In this post I try to answer some questions from my always overflowing mailbox.
Many people asked about the origin or meaning of their Dutch surname. The Meertens Institute - part of the Royal Dutch Acadamy of Science - has a database of surnames with information on many Dutch names. Though there is an English interface (click the English flag), all the information is in Dutch, so some understanding of Dutch would be useful. In 2006 I wrote two blog posts about Dutch surnames, which you may find here and here.
- Ronna asked information about several surnames. Not all names were Dutch, but Beye (in The Netherlands commonly spelled Beije) and Teerlink are. The name Beije is mainly found in Zeeland, so search Genlias or Zeeuwen Gezocht. Teerlink is found in 19th century Zuid-Holland en also in Zeeland. See Genealogy in Zuid-Holland for a list of Zuid-Holland databases.
- David asked about the De Vaal family tree. De Vaal is a name found in the provinces Zuid-Holland, Utrecht, and Gelderland. Again, Genlias is the website to search.
- Someone asked about the meaning of the surname Strijker. He or she had read it might mean to iron or iron out differences. The latter seems a bit far-fetched, in my opinion. The Meertens Corpus of Family Names in the Netherlands suggests it may be a name derived of an occupation, but does not mention which occupation. Checking a few reference works I found several possibilities, to discover the correct one for this family more (genealogical and historical) research is needed. Strijker can mean:
- someone who irons
- a musician that plays the strings
- a healer who heals by stroking
- someone who smooths cloth so that it can be measured
- someone who measures corn (or possibly other goods)
- an inspector of fish at a fish market or auction
- someone who roughens blankets
- someone who makes woven cloth shiny
- someone who planes planks
- Roelfsema revisited: Last summer I answered a question about Roelf Roelfsema. Bonnie asked me if I knew more on Roelf's sister Christina Fredricka Roelfsema and their parents Roelf Roelfsema and Christina Matthijs. The population register of The Hague has a scan of Christina Frederika Roelfsema and her husband Adam Marius de Rijke. I already mentioned the Roelfsema-Matthijs marriage: Roelf Roelfsema, 34, carpenter, born in Norg, living in The Hague, son of Kornelis Roelfsema (deceased) and Grietje Jans (without occupation, living in The Hague), married Christina Frederika Matthijs, 21, without occupation, born and living in The Hague, daughter of Johannes Frederik Matthijs (bookbinder, living in The Hague, present at the wedding) and Frederika Kaemmerer (deceased), on 1 June 1887.
- Christopher asked what the surname Gaag might mean. Though I don't know the surname Gaag, I do know Van der Gaag, a quite common surname. According to Meertens the name is an address name (i.e. it denotes a location): Gaag is a canal in Zuid-Holland, between Schipluiden and Den Hoorn.

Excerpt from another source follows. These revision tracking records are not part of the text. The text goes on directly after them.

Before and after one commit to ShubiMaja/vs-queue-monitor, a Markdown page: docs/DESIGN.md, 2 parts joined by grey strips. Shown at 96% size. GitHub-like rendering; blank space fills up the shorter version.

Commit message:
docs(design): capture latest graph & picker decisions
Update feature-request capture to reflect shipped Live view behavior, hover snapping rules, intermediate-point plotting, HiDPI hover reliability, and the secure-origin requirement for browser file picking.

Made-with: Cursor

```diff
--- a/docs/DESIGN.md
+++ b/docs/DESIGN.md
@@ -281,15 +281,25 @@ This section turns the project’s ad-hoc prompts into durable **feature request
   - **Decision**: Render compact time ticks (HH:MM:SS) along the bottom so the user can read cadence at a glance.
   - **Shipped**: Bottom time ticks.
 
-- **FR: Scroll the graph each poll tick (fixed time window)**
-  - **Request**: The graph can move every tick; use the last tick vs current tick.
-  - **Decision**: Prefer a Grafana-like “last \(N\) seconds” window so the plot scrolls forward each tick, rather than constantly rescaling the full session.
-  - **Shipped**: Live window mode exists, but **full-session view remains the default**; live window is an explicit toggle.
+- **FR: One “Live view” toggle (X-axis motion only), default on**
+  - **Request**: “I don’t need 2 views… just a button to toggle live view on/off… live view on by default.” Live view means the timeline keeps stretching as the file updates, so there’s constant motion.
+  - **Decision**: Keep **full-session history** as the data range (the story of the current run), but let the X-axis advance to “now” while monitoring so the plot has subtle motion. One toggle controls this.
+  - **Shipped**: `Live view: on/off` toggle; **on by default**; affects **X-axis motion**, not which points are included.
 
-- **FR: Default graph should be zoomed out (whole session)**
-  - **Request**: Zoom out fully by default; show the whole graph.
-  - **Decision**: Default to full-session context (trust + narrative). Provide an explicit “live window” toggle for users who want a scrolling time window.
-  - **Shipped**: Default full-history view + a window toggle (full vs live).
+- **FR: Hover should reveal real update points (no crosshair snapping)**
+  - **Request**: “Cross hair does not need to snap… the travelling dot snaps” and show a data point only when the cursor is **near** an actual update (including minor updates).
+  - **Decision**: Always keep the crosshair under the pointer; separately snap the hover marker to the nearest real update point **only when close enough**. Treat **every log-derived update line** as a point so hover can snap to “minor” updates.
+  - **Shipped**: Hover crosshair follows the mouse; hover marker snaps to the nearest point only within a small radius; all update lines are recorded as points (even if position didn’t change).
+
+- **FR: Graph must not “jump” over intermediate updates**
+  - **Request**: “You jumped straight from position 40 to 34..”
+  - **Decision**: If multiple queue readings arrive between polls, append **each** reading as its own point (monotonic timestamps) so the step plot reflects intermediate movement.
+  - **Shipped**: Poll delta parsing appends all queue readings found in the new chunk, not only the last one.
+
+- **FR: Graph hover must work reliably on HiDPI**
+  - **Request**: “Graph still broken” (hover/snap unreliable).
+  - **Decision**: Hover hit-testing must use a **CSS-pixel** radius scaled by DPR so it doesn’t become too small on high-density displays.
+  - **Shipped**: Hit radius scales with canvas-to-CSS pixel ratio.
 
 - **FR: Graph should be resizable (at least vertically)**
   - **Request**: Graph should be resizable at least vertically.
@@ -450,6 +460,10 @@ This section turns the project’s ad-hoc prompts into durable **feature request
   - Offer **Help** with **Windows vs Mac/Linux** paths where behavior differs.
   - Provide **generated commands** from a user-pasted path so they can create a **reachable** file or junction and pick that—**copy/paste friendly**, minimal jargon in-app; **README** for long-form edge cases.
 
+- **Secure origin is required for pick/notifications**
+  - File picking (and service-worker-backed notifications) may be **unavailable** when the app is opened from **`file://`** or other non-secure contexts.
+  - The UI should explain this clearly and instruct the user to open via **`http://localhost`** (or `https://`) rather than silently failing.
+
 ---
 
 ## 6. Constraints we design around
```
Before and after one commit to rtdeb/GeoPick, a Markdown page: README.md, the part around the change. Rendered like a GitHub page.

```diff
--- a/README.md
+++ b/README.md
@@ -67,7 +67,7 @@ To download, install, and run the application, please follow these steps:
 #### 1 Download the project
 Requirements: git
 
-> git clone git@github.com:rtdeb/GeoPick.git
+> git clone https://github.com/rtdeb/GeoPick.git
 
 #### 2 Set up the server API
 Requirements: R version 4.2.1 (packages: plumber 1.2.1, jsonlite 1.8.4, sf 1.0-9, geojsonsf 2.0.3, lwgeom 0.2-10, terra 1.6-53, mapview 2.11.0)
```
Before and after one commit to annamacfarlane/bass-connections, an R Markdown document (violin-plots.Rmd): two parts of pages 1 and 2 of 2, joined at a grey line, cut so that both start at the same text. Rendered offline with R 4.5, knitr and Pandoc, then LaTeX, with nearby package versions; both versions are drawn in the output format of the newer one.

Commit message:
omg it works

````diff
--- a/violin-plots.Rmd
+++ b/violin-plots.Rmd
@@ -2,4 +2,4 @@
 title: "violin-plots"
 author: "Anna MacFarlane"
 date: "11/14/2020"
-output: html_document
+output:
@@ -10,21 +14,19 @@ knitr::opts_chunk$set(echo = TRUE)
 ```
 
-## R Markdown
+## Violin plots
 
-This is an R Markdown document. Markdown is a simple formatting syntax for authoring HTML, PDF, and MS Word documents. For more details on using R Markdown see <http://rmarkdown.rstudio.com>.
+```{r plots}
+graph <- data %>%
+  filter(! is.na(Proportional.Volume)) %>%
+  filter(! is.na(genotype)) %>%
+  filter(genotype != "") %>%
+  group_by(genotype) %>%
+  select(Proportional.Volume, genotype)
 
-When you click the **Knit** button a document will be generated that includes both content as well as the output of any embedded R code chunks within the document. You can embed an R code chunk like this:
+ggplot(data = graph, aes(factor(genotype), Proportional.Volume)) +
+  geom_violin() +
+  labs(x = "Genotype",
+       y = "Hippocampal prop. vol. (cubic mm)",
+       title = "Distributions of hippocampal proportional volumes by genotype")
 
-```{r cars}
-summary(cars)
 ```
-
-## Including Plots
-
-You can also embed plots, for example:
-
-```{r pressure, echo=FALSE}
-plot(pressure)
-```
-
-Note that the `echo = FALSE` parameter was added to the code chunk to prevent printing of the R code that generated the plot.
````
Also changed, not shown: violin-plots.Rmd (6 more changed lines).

From Marjorie I received a tip for Scott who asked last spring about Dutch immigrants in Australia. Marjorie wrote:
The National Archives of Australia has the immigration records for assisted migrants to Australia and most of them have been listed on their database RecordSearch (http://www.naa.gov.au/collection/recordsearch/index.aspx, then log in as guest, no need to register). In the keyword field just type in the family name, if it is not too common, or the given and family name, remembering to adjust for any anglicisation of the name such as using y for ij. If you find a relevant record you can even purchase an online or printed copy - just click on the 'Request copy' button and follow the prompts.
A good advise indeed, thanks Marjorie. The Dutch national archive also has a database with emigrants to Australia.
I will answer more questions next month. Send me a message if you have a question that you want me to answer. Try to be specific in your question: The more specific the question is, the more useful the answer can be. If you just give me a surname all I can do is give you very general advise or point you to Genlias.
Labels: Readers questions